Meet one of the team
OK Guys, time to introduce the newest member to the Adrenaline HIT family Sarah Florence, Sarah is one of our training facilitators as well as taking the reigns to our social media. Here is a little about Sarah and her philosophy on exercise and training.
Oh hi, I’m Sarah, former chef in both career and lifestyle. Exercise to me was once carrying booze home from the bottle shop and a healthy dinner was a foot-long meatball sub. I don’t recall what it was exactly that caused my exercise epiphany, but whatever it was three years later I now coach and train exclusively functional training and work for AdrenalineHIT, creating programming and coaching sessions as well as being a new member of their seminar staff. I generally try my hardest to not put the training style that I personally love more than anything in the world on a pedestal and mindlessly criticize all others.
If I wasn’t trying though, I would say something like this:
I often hear other trainers tell their clients that any movement is good movement. You’re not sitting at your desk allowing your glutes to become inactive and your hip flexors to tighten up like nobody’s business so job done, to an extent I agree with this. People are generally less active than they should be and that isnt great for their health in the long run, However I do think that the WAY in which we encourage people to move is just as, if not more important. Example: I have a beautiful friend who is hypermobile and insists on doing literally 5 billion yoga sessions a week. She moves every day, but as a result of the sort of movement she is doing, now has real issues with her back.
On the same note there are members I see in the gym every day, running on the treadmill for over an hour or doing 500 kettlebell swings. These same people are (generally speaking) the ones who should really be visiting the physio at the bottom of the stairs instead of making it up to the gym. My point is that just telling someone to move isn’t the end of the story. If someone’s daily movement is an hour on the treadmill and they get a stress fracture from poor technique, or their giant amounts of yoga results in their spine acting like the bendy part of a straw, then is that better than them not moving at all?.
Part of my role as a fitness professional is to ‘stay on top of current trends’ within the fitness industry.

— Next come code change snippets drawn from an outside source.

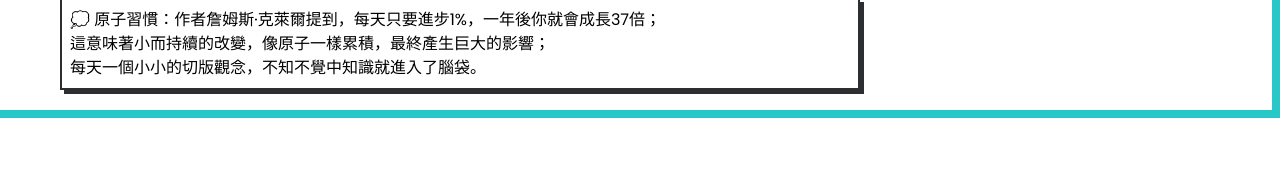
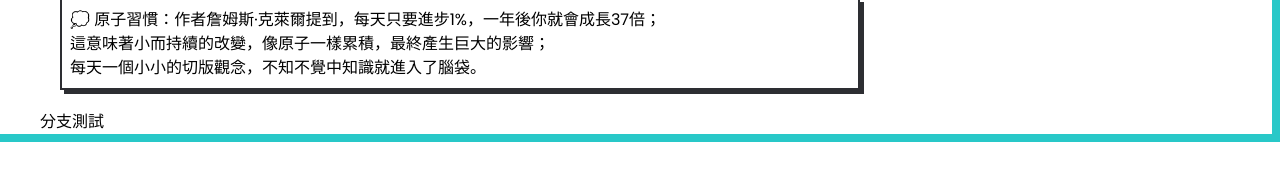
Before and after one commit to DolceTseng/vite-training, a website built with Vite: page pages/index.html in a window 1280 px wide. Shown: the part 478-658 px from the top of the page. Built offline with nearby package versions, Linux system fonts and the light colour scheme; a web font is replaced by a local one.

Commit message:
分支預覽測試

```diff
--- a/pages/index.html
+++ b/pages/index.html
@@ -25,6 +25,7 @@
             <img src="https://img.shields.io/badge/github%20pages-121013?style=for-the-badge&logo=github&logoColor=white" alt="GitHub pages">
           </div>
           <p class="card">💭 原子習慣：作者詹姆斯·克萊爾提到，每天只要進步1%，一年後你就會成長37倍；<br/>這意味著小而持續的改變，像原子一樣累積，最終產生巨大的影響； <br/>每天一個小小的切版觀念，不知不覺中知識就進入了腦袋。 </p>
+        <h2>分支測試</h2>
         </div>
     </div>
 
```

Among these current trends is the broadly marketed (although not always accurately) Functional Training, which I LOVE because this is the way that I believe EVERYONE should be training. I’m all for people working through full range of movement that improves their daily living, to the best of their ability, which is obviously different for everyone. I haven’t always thought this way though, I grew up in New Zealand with the then extremely popular Les Mills’ classes, and at my peak was squatting above parallel with a 10kg barbell, and thought deadlifts started from above the kneecap. Ten years on and I’m somewhat at the other end of the spectrum, (I deadlift from the ground) but ironically am now somehow in charge of deciding whether the leisure centre I work for puts a new Les Mill’s class on the group fitness timetable.
I participated in a Functional HIIT group fitness class a few weeks back, thinking if anything it would be a good warm-up for the lifting session I had planned later that morning. (I’m the kind of person whose entire weekend is based around various training sessions interspersed with food) I was wrong. The half hour ‘high intensity strength based’ workout was as far from a strength session as I have ever been. Participants were forbidden to squat below parallel, regardless of their mobility (I was repeatedly criticised by the instructor, much to my confusion), and I literally saw not one participant (besides myself, coz mirrors) working through a full range of movement, despite that being the apparent focus of the session, People were moving though. *thumbs up emoji*
I talked to the trainer afterwards and she told me how unsafe it was to get participants to squat below 90 degrees, which baffled me. If my own clients can’t squat below 90 they are
made to sit on a ball until they can, I just thought that this was standard procedure. Had she not read ‘Becoming a Supple Leopard’? (Kelly Starrett, if you haven’t, you must) I know I said earlier that I try not to criticise other training styles because everyone is different, but doesn’t everyone want their body to move as well as it can? ‘Just move’ implies the bare minimum of strength, fitness, and range of movement. Shouldn’t we be encouraging people to aim for optimal? I train people from their 20’s to 60’s and the same rules apply. My job as I see it is to help people to move as well as they can for their body. I realise that everyone is different. Some people CAN do a million yoga sessions a week or run until their feet bleed and still be functioning. I guess what I’m saying is ‘just move’ really isn’t specific enough or for that matter, a good enough directive.
As trainers and coaches it is literally our job to help people to move and function to the best of their ability, and on the flip side those who we train / treat need to challenge themselves and their bodies, not to just move, but to move well, move better, move to the absolute best of their ability, whatever that means for them.
Everyone is different, but if you can squat below parallel, do it! Just saying.